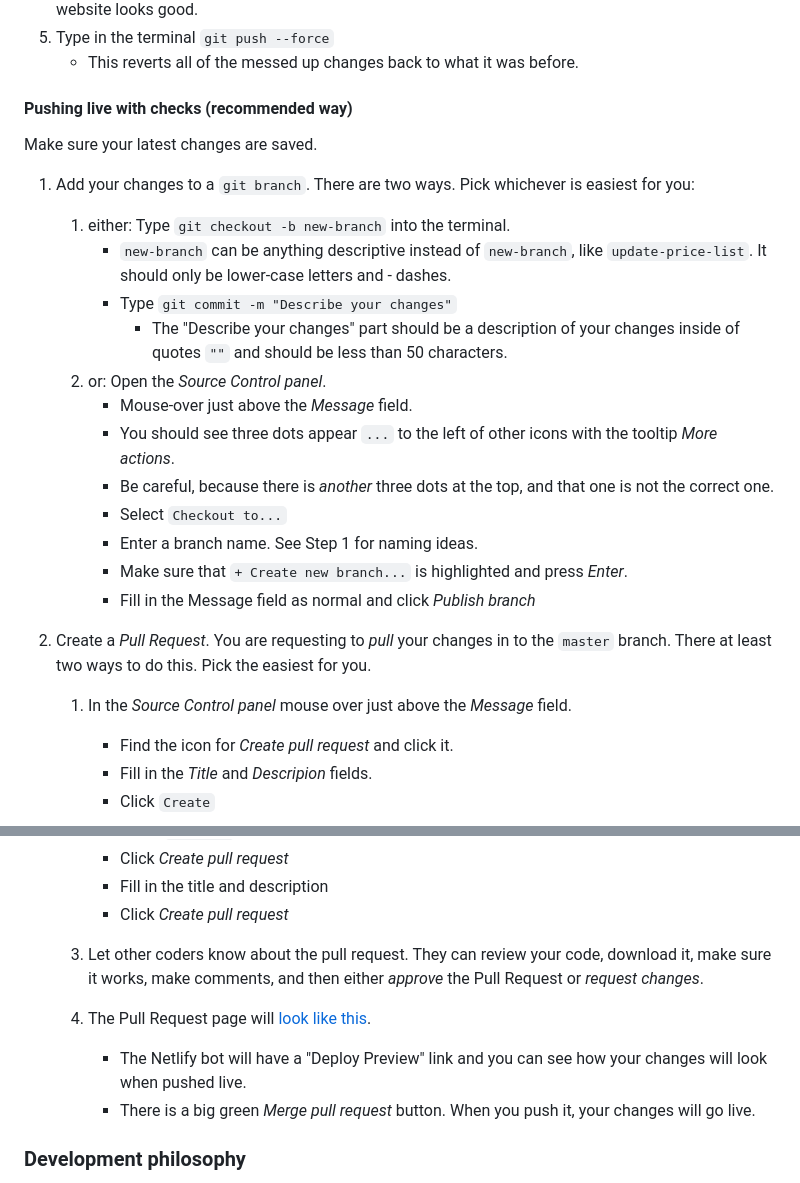
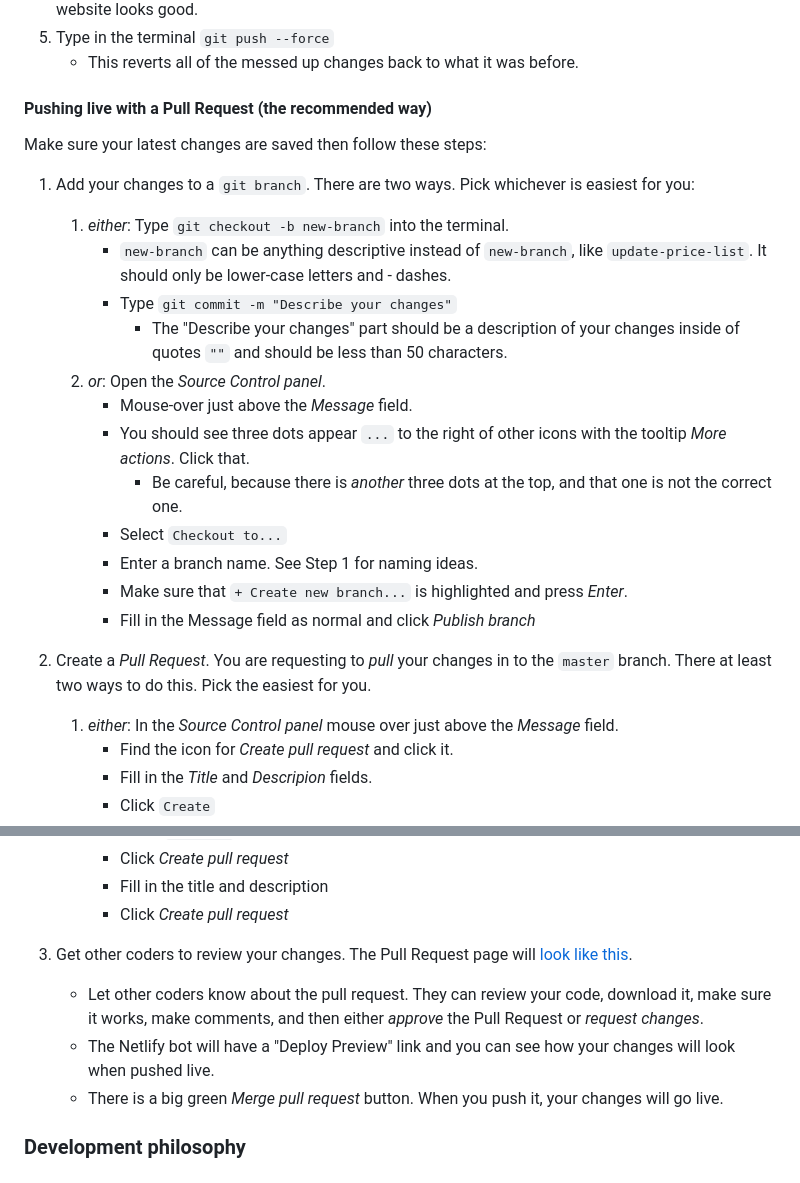
Before and after one commit to rendall/wanhatuukkala, a Markdown page: README.md, 2 parts joined by grey strips. Drawn GitHub-style.

Commit message:
Finalize the go live instructions.

```diff
--- a/README.md
+++ b/README.md
@@ -71,26 +71,26 @@ However, if the website is just so messed up that you don't know how to go forwa
 5. Type in the terminal `git push --force`
    - This reverts all of the messed up changes back to what it was before.
 
-#### Pushing live with checks (recommended way)
+#### Pushing live with a Pull Request (the recommended way)
 
-Make sure your latest changes are saved.
+Make sure your latest changes are saved then follow these steps:
 
 1. Add your changes to a `git branch`. There are two ways. Pick whichever is easiest for you:
-   1. either: Type `git checkout -b new-branch` into the terminal.
+   1. _either_: Type `git checkout -b new-branch` into the terminal.
       - `new-branch` can be anything descriptive instead of `new-branch`, like `update-price-list`. It should only be lower-case letters and - dashes.
       - Type `git commit -m "Describe your changes"`
         - The "Describe your changes" part should be a description of your changes inside of quotes `""` and should be less than 50 characters.
-   2. or: Open the _Source Control panel_.
+   2. _or_: Open the _Source Control panel_.
       - Mouse-over just above the _Message_ field.
-      - You should see three dots appear `...` to the left of other icons with the tooltip _More actions_.
-      - Be careful, because there is _another_ three dots at the top, and that one is not the correct one.
+      - You should see three dots appear `...` to the right of other icons with the tooltip _More actions_. Click that.
+        - Be careful, because there is _another_ three dots at the top, and that one is not the correct one.
       - Select `Checkout to...`
       - Enter a branch name. See Step 1 for naming ideas.
       - Make sure that `+ Create new branch...` is highlighted and press _Enter_.
       - Fill in the Message field as normal and click _Publish branch_
 2. Create a _Pull Request_. You are requesting to _pull_ your changes in to the `master` branch. There at least two ways to do this. Pick the easiest for you.
 
-   1. In the _Source Control panel_ mouse over just above the _Message_ field.
+   1. _either_: In the _Source Control panel_ mouse over just above the _Message_ field.
       - Find the icon for _Create pull request_ and click it.
       - Fill in the _Title_ and _Descripion_ fields.
       - Click `Create`
@@ -99,11 +99,12 @@ Make sure your latest changes are saved.
       - Click _Create pull request_
       - Fill in the title and description
       - Click _Create pull request_
-   3. Let other coders know about the pull request. They can review your code, download it, make sure it works, make comments, and then either _approve_ the Pull Request or _request changes_.
 
-   4. The Pull Request page will [look like this](https://github.com/rendall/wanhatuukkala/pull/2).
-      - The Netlify bot will have a "Deploy Preview" link and you can see how your changes will look when pushed live.
-      - There is a big green _Merge pull request_ button. When you push it, your changes will go live.
+3. Get other coders to review your changes. The Pull Request page will [look like this](https://github.com/rendall/wanhatuukkala/pull/2).
+
+   - Let other coders know about the pull request. They can review your code, download it, make sure it works, make comments, and then either _approve_ the Pull Request or _request changes_.
+   - The Netlify bot will have a "Deploy Preview" link and you can see how your changes will look when pushed live.
+   - There is a big green _Merge pull request_ button. When you push it, your changes will go live.
 
 ### Development philosophy
 
```
Also changed, not shown: other parts of README.md (+1 -1 lines).
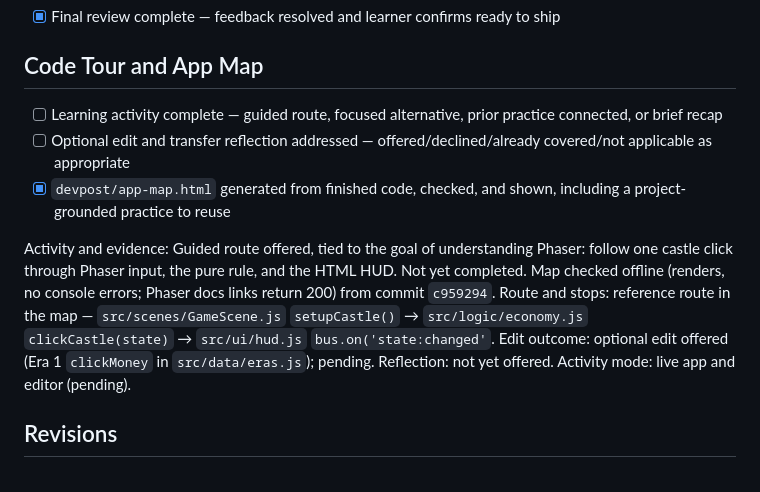
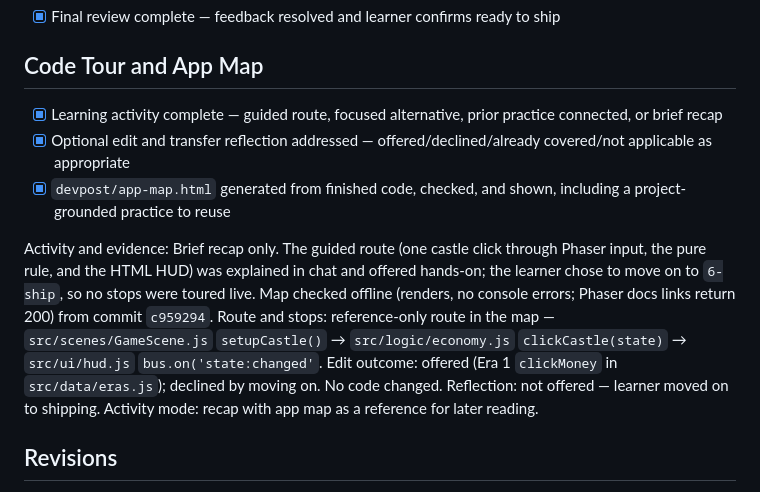
Before and after one commit to KelvinTrinhSG/Kingdoms-Dragons-Tower-Defense, a Markdown page: devpost/checklist.md, the part around the change. Drawn GitHub-style.

Commit message:
Record learning wrap-up as recap
Co-Authored-By: Claude Opus 5.5 <noreply@anthropic.com>

```diff
--- a/devpost/checklist.md
+++ b/devpost/checklist.md
@@ -83,15 +83,15 @@ Learner tried the live build and asked for no changes ("quá tuyệt vời rồi
 
 ## Code Tour and App Map
 
-- [ ] Learning activity complete — guided route, focused alternative, prior practice connected, or brief recap
-- [ ] Optional edit and transfer reflection addressed — offered/declined/already covered/not applicable as appropriate
+- [x] Learning activity complete — guided route, focused alternative, prior practice connected, or brief recap
+- [x] Optional edit and transfer reflection addressed — offered/declined/already covered/not applicable as appropriate
 - [x] `devpost/app-map.html` generated from finished code, checked, and shown, including a project-grounded practice to reuse
 
-Activity and evidence: Guided route offered, tied to the goal of understanding Phaser: follow one castle click through Phaser input, the pure rule, and the HTML HUD. Not yet completed. Map checked offline (renders, no console errors; Phaser docs links return 200) from commit `c959294`.
-Route and stops: reference route in the map — `src/scenes/GameScene.js` `setupCastle()` → `src/logic/economy.js` `clickCastle(state)` → `src/ui/hud.js` `bus.on('state:changed'`.
-Edit outcome: optional edit offered (Era 1 `clickMoney` in `src/data/eras.js`); pending.
-Reflection: not yet offered.
-Activity mode: live app and editor (pending).
+Activity and evidence: Brief recap only. The guided route (one castle click through Phaser input, the pure rule, and the HTML HUD) was explained in chat and offered hands-on; the learner chose to move on to `6-ship`, so no stops were toured live. Map checked offline (renders, no console errors; Phaser docs links return 200) from commit `c959294`.
+Route and stops: reference-only route in the map — `src/scenes/GameScene.js` `setupCastle()` → `src/logic/economy.js` `clickCastle(state)` → `src/ui/hud.js` `bus.on('state:changed'`.
+Edit outcome: offered (Era 1 `clickMoney` in `src/data/eras.js`); declined by moving on. No code changed.
+Reflection: not offered — learner moved on to shipping.
+Activity mode: recap with app map as a reference for later reading.
 
 ## Revisions
 
```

Exercise brief =
In the listing above, find the lines holding the word "that" and copy them.

Answer box =
@@ -71,26 +71,26 @@ However, if the website is just so messed up that you don't know how to go forwa
-      - Be careful, because there is _another_ three dots at the top, and that one is not the correct one.
+      - You should see three dots appear `...` to the right of other icons with the tooltip _More actions_. Click that.
+        - Be careful, because there is _another_ three dots at the top, and that one is not the correct one.
       - Make sure that `+ Create new branch...` is highlighted and press _Enter_.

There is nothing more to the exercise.